At the time of the data analysis, the median overall survival had not yet been reached in either study arm.
"The question that we wanted to answer in this study was whether the treatment plan informed by fluciclovine PET imaging had a positive effect in the lives of patients," study coleader David M. Schuster, MD, a nuclear radiology specialist at Winship, stated in the press release. "The significant results of the EMPIRE-1 trial confirm that it does."
The investigators observed similar safety profiles in both study arms. The most common adverse events across the study population were late urinary frequency/urgency and acute diarrhea.
Jani and Schuster are now leading the NIH-funded EMPIRE-2 trial (NCT03762759), which is comparing 18F-fluciclovine-PET/CT with Ga 68 PSMA PET/CT to guide treatment and improve outcomes of postprostatectomy radiotherapy. The open-label trial has a targeted enrollment of 140 patients and the primary outcome measure is disease-free survival. The estimated primary completion date of the trial is December 31, 2025.
1. Winship study published in The Lancet shows increased failure-free survival in prostate cancer. Published online May 10, 2021. Accessed May 18, 2021. https://bit.ly/3bAxTD3.
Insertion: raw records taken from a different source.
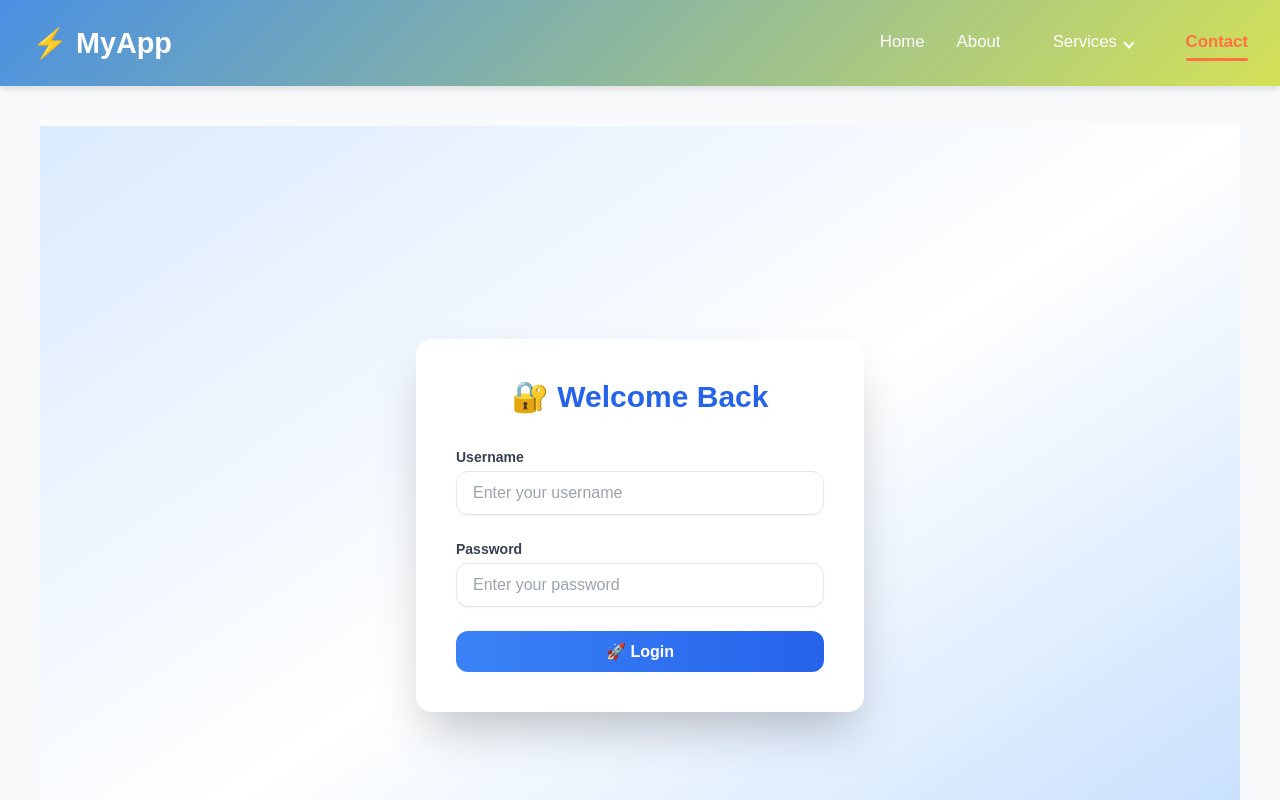
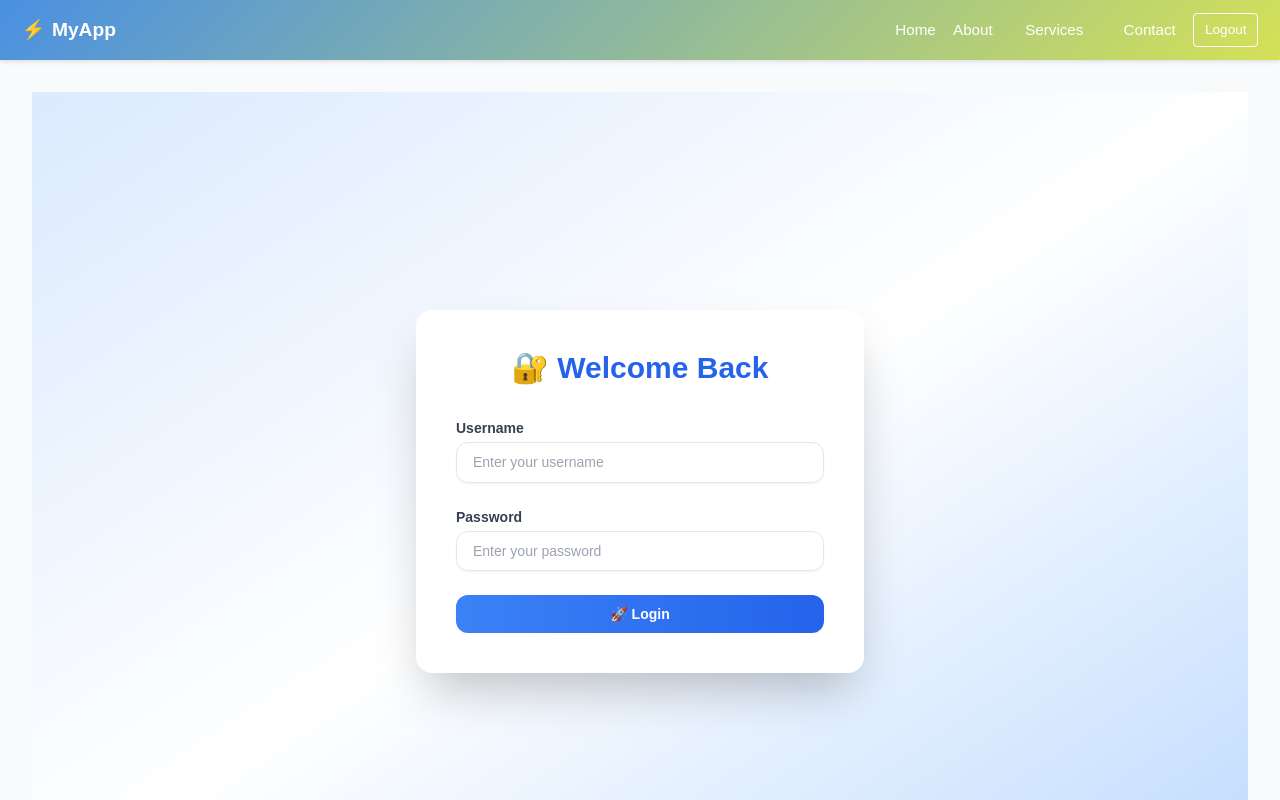
Before and after one commit to VipinCV/vuew, a Vue app: page /login in a window 1280 px wide. Shown: the top 800 px of the page. Built offline with nearby package versions, Linux system fonts and the light colour scheme; sample sign-in values are in the browser's storage.

Commit message:
Update App.vue

```diff
--- a/src/App.vue
+++ b/src/App.vue
@@ -34,6 +34,7 @@
             </div>
           </div>
           <router-link to="/login" class="nav-link">Contact</router-link>
+          <button class="logout-btn" @click="logout">Logout</button>
         </div>
       </nav>
     </header>
@@ -46,9 +47,16 @@
 
 <script setup>
 import { computed } from 'vue'
+import { useRouter } from 'vue-router'
 
-// Detect if token exists in localStorage
-const isLoggedIn = computed(() => !!localStorage.getItem('token'))
+const router = useRouter()
+
+const isLoggedIn = computed(() => !!localStorage.getItem('accessToken'))
+
+function logout() {
+  localStorage.removeItem('accessToken')
+  router.push('/login')
+}
 </script>
 
 <style>
@@ -71,6 +79,7 @@ body {
   background-color: var(--background-color);
   color: var(--text-color);
   line-height: 1.6;
+  font-size: 14px;
 }
 
 #app {
@@ -83,11 +92,12 @@ body {
 header {
   background: linear-gradient(135deg, var(--primary-color) 0%, var(--secondary-color) 100%);
   color: var(--light-text);
-  padding: 1em 2em;
-  box-shadow: 0 4px 6px rgba(0, 0, 0, 0.1);
+  padding: 0.6em 1.5em;
+  box-shadow: 0 2px 4px rgba(0, 0, 0, 0.1);
   position: sticky;
   top: 0;
   z-index: 100;
+  font-size: 0.9rem;
 }
 
 .navbar {
@@ -99,17 +109,17 @@ header {
 }
 
 .logo {
-  font-size: 1.8rem;
-  font-weight: 700;
+  font-size: 1.2rem;
+  font-weight: 600;
   display: flex;
   align-items: center;
-  gap: 0.5rem;
+  gap: 0.4rem;
   color: var(--light-text);
 }
 
 .nav-links {
   display: flex;
-  gap: 2em;
+  gap: 1.2em;
   align-items: center;
 }
 
@@ -119,30 +129,29 @@ header {
   font-weight: 500;
   position: relative;
   transition: var(--transition);
-  padding: 0.8em 0;
-  font-size: 1.05rem;
+  padding: 0.6em 0;
+  font-size: 0.95rem;
 }
 
 .nav-link:hover {
   color: var(--accent-color);
-  transform: translateY(-2px);
 }
 
-.nav-link.router-link-exact-active {
-  color: var(--accent-color);
-  font-weight: 600;
+.logout-btn {
+  background-color: transparent;
+  border: 1px solid var(--light-text);
+  color: var(--light-text);
+  padding: 0.4em 0.8em;
+  border-radius: 4px;
+  font-size: 0.85rem;
+  cursor: pointer;
+  transition: var(--transition);
 }
 
-.nav-link.router-link-exact-active::after {
-  content: '';
-  position: absolute;
-  bottom: 0.5em;
-  left: 0;
-  width: 100%;
-  height: 3px;
+.logout-btn:hover {
   background-color: var(--accent-color);
-  border-radius: 3px;
-  animation: underline 0.4s cubic-bezier(0.68, -0.55, 0.27, 1.55);
+  border-color: var(--accent-color);
+  color: white;
 }
 
 .dropdown {
@@ -153,8 +162,8 @@ header {
 .dropbtn {
   background-color: transparent;
   color: var(--light-text);
-  padding: 0.8em 1.2em;
-  font-size: 1.05rem;
+  padding: 0.6em 1em;
+  font-size: 0.95rem;
   border: none;
   cursor: pointer;
   font-weight: 500;
@@ -166,61 +175,34 @@ header {
   border-radius: 8px;
 }
 
-.dropbtn:hover {
-  background-color: rgba(255, 255, 255, 0.1);
-  color: var(--accent-color);
-}
-
-.arrow {
-  border: solid var(--light-text);
-  border-width: 0 2px 2px 0;
-  display: inline-block;
-  padding: 3px;
-  transition: var(--transition);
-}
-
-.down {
-  transform: rotate(45deg);
-}
-
-.dropdown:hover .arrow {
-  transform: rotate(225deg);
-  border-color: var(--accent-color);
-}
-
 .dropdown-content {
   display: none;
   position: absolute;
   background-color: var(--card-bg);
-  min-width: 200px;
-  box-shadow: 0 10px 15px rgba(0, 0, 0, 0.1);
+  min-width: 180px;
+  box-shadow: 0 8px 12px rgba(0, 0, 0, 0.1);
   border-radius: var(--border-radius);
   z-index: 10;
   overflow: hidden;
   transform: translateY(10px);
   opacity: 0;
   transition: var(--transition);
-  padding: 0.5rem 0;
+  padding: 0.3rem 0;
 }
 
 .dropdown-item {
   color: var(--text-color);
-  padding: 0.8rem 1.2rem;
+  padding: 0.6rem 1rem;
   text-decoration: none;
   display: flex;
   align-items: center;
-  gap: 0.8rem;
+  gap: 0.6rem;
   transition: var(--transition);
 }
 
 .dropdown-item:hover {
   background-color: rgba(255, 112, 67, 0.1);
   color: var(--accent-color);
-  transform: translateX(5px);
-}
-
-.item-icon {
-  font-size: 1.1rem;
 }
 
 .dropdown:hover .dropdown-content {
@@ -230,22 +212,12 @@ header {
 }
 
 main {
-  padding: 2.5rem;
+  padding: 2rem;
   max-width: 1400px;
   margin: 0 auto;
   width: 100%;
 }
 
-@keyframes underline {
-  from {
-    transform: scaleX(0);
-  }
-  to {
-    transform: scaleX(1);
-  }
-}
-
-/* Responsive */
 @media (max-width: 768px) {
   .navbar {
     flex-direction: column;
@@ -260,10 +232,12 @@ main {
     margin-top: 1rem;
   }
 
-  .nav-link {
-    padding: 1rem 0;
+  .nav-link,
+  .logout-btn {
+    padding: 0.8rem 0;
     border-bottom: 1px solid rgba(255, 255, 255, 0.1);
     width: 100%;
+    text-align: left;
   }
 
   .dropdown {
```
2. Jani AB, Schreibmann E, Goyal S, Halkar R, et al. 18F-fluciclovine-PET/CT imaging versus conventional imaging alone to guide postprostatectomy salvage radiotherapy for prostate cancer (EMPIRE-1): a single centre, open-label, phase 2/3 randomised controlled trial [published online ahead of print May 7, 2021]. Lancet. 2021. doi: 10.1016/S0140-6736(21)00581-X